Email Charity number:1139383 President: Sir Paul Nurse

Keeping time for better nitrogen fixation

Dr Emma Picot
Warwick University School of Life Sciences
Plants, like people, have a body (circadian) clock that allows them to time their processes to the natural environment. Dr Emma Picot and her team at Warwick University School of Life Science have recently discovered that if this circadian clock is dysfunctional, their ability to form relationships with rhizobia is reduced. Many commonly grown food crops have dysfunctional circadian clocks, and in the case of legumes, this may impact on their interaction with Rhizobia. This project, funded by the Medical and Life Sciences Research Fund will develop a set of tools to investigate how the rhizobia are affected by the mistiming of plant circadian rhythms. If we can better understand how the respective timings of plant and rhizobial rhythms affects the formation of the symbiotic relationship, we will be able to optimise rhizobial rhythms to match those of the crop host, in order to maximise nitrogen fixation.
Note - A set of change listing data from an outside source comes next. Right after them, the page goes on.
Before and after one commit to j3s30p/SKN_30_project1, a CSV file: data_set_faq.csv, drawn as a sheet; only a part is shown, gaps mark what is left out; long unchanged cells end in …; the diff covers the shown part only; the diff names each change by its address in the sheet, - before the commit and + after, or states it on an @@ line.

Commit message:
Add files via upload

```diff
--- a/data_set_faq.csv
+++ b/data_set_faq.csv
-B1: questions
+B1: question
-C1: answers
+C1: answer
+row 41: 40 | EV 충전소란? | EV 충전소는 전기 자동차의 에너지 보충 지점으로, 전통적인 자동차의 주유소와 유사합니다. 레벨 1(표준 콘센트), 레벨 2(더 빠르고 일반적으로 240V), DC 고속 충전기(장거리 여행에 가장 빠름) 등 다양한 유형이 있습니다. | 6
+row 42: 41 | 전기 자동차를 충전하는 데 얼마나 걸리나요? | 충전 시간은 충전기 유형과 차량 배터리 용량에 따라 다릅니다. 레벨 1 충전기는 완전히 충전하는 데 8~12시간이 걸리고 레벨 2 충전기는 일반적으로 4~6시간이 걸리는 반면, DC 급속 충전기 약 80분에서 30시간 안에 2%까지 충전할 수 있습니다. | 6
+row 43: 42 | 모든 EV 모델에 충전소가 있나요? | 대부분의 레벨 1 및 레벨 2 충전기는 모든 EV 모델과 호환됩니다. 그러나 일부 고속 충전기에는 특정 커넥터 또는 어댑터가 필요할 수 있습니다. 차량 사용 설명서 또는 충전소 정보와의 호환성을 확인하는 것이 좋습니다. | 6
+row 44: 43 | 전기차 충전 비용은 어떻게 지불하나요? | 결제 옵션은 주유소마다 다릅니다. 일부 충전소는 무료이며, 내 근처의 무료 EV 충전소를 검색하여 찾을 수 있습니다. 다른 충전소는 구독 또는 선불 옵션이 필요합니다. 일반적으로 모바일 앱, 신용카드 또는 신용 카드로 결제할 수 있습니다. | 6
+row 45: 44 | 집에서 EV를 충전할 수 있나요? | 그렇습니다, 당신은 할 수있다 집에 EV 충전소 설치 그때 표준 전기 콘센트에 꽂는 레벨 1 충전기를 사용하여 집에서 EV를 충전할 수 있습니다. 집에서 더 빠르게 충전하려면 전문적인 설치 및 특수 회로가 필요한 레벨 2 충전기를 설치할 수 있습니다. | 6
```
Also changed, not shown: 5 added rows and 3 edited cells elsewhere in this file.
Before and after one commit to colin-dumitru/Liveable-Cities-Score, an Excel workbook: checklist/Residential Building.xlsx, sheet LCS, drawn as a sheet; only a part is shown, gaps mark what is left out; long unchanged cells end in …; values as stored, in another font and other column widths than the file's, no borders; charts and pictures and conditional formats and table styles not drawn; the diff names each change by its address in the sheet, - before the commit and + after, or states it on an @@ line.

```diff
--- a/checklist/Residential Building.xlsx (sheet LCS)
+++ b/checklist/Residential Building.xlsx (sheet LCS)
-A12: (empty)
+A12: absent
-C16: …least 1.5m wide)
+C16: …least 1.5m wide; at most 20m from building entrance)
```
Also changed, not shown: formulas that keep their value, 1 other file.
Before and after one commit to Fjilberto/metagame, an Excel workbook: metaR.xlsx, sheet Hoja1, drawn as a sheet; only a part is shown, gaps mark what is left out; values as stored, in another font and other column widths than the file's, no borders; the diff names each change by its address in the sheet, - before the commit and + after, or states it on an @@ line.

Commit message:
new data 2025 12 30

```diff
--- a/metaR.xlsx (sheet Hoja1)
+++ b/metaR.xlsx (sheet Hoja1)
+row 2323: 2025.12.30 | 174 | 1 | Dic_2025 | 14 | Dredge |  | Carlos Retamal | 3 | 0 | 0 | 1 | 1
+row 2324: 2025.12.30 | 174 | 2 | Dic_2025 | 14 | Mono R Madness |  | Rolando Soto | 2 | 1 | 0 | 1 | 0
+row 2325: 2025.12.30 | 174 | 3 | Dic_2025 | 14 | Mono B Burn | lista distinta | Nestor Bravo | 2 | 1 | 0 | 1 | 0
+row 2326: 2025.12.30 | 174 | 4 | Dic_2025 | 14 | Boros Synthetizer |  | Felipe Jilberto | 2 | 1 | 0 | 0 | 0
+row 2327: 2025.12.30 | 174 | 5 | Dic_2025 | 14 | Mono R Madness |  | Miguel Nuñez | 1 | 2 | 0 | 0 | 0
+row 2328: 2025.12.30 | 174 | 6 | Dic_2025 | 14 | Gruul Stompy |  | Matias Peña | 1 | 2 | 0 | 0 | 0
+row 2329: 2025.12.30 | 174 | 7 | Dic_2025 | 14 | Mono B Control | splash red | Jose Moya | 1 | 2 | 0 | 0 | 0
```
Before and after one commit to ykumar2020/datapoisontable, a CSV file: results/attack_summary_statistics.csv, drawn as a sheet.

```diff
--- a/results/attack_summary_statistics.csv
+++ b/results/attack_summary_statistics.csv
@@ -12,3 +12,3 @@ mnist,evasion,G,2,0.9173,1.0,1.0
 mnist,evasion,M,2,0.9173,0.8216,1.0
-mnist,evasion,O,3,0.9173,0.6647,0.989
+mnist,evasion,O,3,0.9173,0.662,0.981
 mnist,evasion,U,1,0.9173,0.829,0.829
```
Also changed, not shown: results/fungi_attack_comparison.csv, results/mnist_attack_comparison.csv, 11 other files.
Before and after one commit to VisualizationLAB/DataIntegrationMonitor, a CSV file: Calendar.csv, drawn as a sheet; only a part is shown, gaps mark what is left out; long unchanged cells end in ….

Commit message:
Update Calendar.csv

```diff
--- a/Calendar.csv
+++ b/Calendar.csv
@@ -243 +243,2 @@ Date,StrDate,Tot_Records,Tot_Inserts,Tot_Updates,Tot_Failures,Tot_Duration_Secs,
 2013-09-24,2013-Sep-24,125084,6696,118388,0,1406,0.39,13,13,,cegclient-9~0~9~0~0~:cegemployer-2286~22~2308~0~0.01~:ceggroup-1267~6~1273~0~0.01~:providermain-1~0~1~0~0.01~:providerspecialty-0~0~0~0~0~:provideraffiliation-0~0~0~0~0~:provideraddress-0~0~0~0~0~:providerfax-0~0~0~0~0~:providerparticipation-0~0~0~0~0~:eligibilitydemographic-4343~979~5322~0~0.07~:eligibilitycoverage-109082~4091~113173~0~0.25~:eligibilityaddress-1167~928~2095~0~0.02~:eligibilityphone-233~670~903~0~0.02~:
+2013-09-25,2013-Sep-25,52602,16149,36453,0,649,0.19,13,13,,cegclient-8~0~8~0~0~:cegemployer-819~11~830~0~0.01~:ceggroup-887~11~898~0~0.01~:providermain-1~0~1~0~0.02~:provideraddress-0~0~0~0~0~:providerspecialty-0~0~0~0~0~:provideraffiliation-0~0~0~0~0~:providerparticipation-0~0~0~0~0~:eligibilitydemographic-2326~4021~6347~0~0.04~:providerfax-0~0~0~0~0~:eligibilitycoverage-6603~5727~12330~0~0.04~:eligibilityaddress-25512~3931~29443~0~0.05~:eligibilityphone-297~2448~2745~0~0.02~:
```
Supporting carefully selected research projects in Warwickshire universities, hospitals and Wellesbourne Crop Centre